© Jonathan Gallagher 2012-2019
March 3, 2016 / By jonnie
I had originally planned on making a guitar, I grabbed the plans for a Les Paul from here and set about finding some material. I made a pilgrimage to Rosenzweig lumber in the Bronx on Friday. I asked for Ash, Alder or basswood. I Tried Ash and learned how dense it was. I don’t think I would have been carrying that back on the subway. They had some good pieces of basswood but again, in about 10 foot planks. The only piece they had readily available that day that was wide enough and short enough to carry that I could find was a piece of walnut. “Great”, I thought until the price tag was totted up: $276. I don’t think I was ready to make that commitment on my first time making a guitar.
As a result of this experience I learned what a board foot was and the value of shopping for material with a little foreknowledge. I will probably return to Rosenzweig for the material when I make the guitar in the near future. Unless there is a delivery service that will do a better job.
So, in lieu of the guitar , I made the git-chair.
3/4 inch plywood from Home Depot. More plies but worse quality than what we have been using so far in my opinion. Despite some surface imperfections it cut well, however.
I’m a lot quicker with Mastercam now than when we started. The operations were simple, cut out the pieces and pocket the holes in the “headstock” or back of the chair. I cut over the weekend and was worried about taking too much time as the CNC was booked out. In hindsight I could have left some of the finer details in from the original file as shallow pockets. I screwed the plywood down and cut.
I soon ran into this problem which was worrying when it first happened.
At first I thought it was a problem with the plywood. It was actually a result of trying to cut the leg pieces too close together. There wasn’t enough support for the remaining plywood on the 2nd to last pass or so. I spaced out the legs in my .dwg and that remedied the problem.
I ended up with this. I thought the back was too small for an adult sized chair so I stretched it out while keeping the base size in illustrator and recut it.
The pieces were all a bit rough around the edges and I needed to sand the legs down a bit so that they would fit into the pockets on the back of the chair so I took everything to the belt sander.
I drilled some pilot holes for the screws on the drill press, which I forgot to document, and measured out on both sides. I then glued the legs in with gorilla glue.

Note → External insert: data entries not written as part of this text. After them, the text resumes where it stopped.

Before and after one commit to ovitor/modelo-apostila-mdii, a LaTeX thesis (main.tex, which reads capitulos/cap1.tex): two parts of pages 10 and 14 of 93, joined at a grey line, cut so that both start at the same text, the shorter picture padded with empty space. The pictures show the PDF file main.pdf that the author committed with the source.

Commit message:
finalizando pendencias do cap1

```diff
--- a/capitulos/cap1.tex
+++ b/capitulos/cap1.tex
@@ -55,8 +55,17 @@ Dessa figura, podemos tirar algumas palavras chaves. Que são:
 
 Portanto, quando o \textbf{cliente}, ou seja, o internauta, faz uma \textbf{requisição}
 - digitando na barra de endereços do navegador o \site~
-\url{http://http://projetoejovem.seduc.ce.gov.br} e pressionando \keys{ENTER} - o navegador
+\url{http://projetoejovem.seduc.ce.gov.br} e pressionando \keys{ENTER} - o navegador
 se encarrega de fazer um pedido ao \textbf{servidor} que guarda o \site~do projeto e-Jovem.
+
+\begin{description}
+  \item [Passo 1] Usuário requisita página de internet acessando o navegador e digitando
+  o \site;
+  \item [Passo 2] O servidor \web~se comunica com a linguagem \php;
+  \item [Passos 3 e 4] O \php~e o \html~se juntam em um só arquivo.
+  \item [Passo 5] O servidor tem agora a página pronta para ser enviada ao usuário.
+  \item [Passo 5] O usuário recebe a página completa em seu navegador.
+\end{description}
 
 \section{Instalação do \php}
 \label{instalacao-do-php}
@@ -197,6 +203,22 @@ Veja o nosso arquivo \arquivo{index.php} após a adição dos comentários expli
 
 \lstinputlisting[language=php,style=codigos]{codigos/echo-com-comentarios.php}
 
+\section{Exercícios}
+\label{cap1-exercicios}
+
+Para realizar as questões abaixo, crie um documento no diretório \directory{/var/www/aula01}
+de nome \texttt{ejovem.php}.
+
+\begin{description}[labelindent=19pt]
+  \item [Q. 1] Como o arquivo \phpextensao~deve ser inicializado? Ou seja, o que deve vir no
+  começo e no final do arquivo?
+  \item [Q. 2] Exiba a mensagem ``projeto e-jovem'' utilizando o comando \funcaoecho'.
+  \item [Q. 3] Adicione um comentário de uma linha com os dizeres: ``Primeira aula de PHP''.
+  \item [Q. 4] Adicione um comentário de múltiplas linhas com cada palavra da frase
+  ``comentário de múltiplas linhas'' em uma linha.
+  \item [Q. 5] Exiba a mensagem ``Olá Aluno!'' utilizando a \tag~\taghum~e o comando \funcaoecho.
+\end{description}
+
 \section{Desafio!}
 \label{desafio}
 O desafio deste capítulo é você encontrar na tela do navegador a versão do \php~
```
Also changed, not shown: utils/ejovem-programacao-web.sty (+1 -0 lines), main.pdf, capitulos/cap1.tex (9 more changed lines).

Besides a lack of detail, I think the legs are what really let this piece down. They need to be more decorative and have a brace. If I was to add some finish, I would take apart the chair and add some of the detail I stripped away with the laser cutter. The legs would be a total redesign, I would make a simple x shaped brace and then attach them to that, most likely with screws as they need to be load bearing. I’ll see how well the chair holds up to someone sitting on it in the morning, though.

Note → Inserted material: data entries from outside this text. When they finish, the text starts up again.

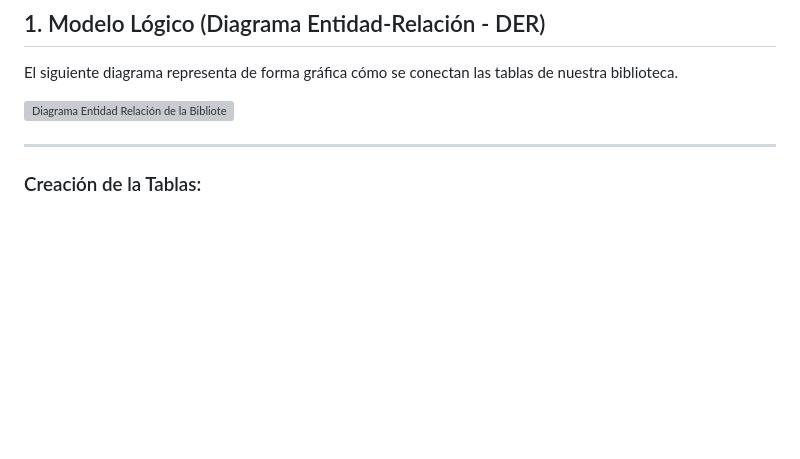
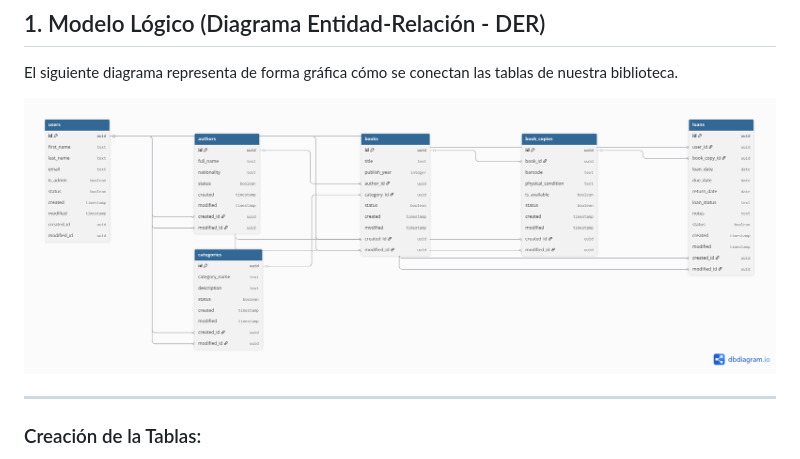
Before and after one commit to xjafrexx/Trabajo-grupal-daw, a Markdown page: README.md, the part around the change. Rendered like a GitHub page; blank space fills up the shorter version; grey boxes are pictures that could not be loaded.

Commit message:
imagen del modelo Der

```diff
--- a/README.md
+++ b/README.md
@@ -2,7 +2,7 @@
 
 El siguiente diagrama representa de forma gráfica cómo se conectan las tablas de nuestra biblioteca.
 
-![Diagrama Entidad Relación de la Biblioteca](./supabase/DiagramaDER.png)
+![Diagrama Entidad Relación de la Biblioteca](./supabase/modelo_DER.png)
 
 ---
 ### Creación de la Tablas:
```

Having said all that, I do feel wiser for having done this project. I learned properly about the capabilities of the belt sander and I now feel reasonably confident in taking on the CNC guitar project: with realistic expectations for how long it will take. Probably about a 2-3 hour job for the body including pockets and another sub 2 hour job for the neck and bridge. Having said that, The stock will probably be about 2 inches thick so it might even take longer. One for a quiet day at ITP most likely.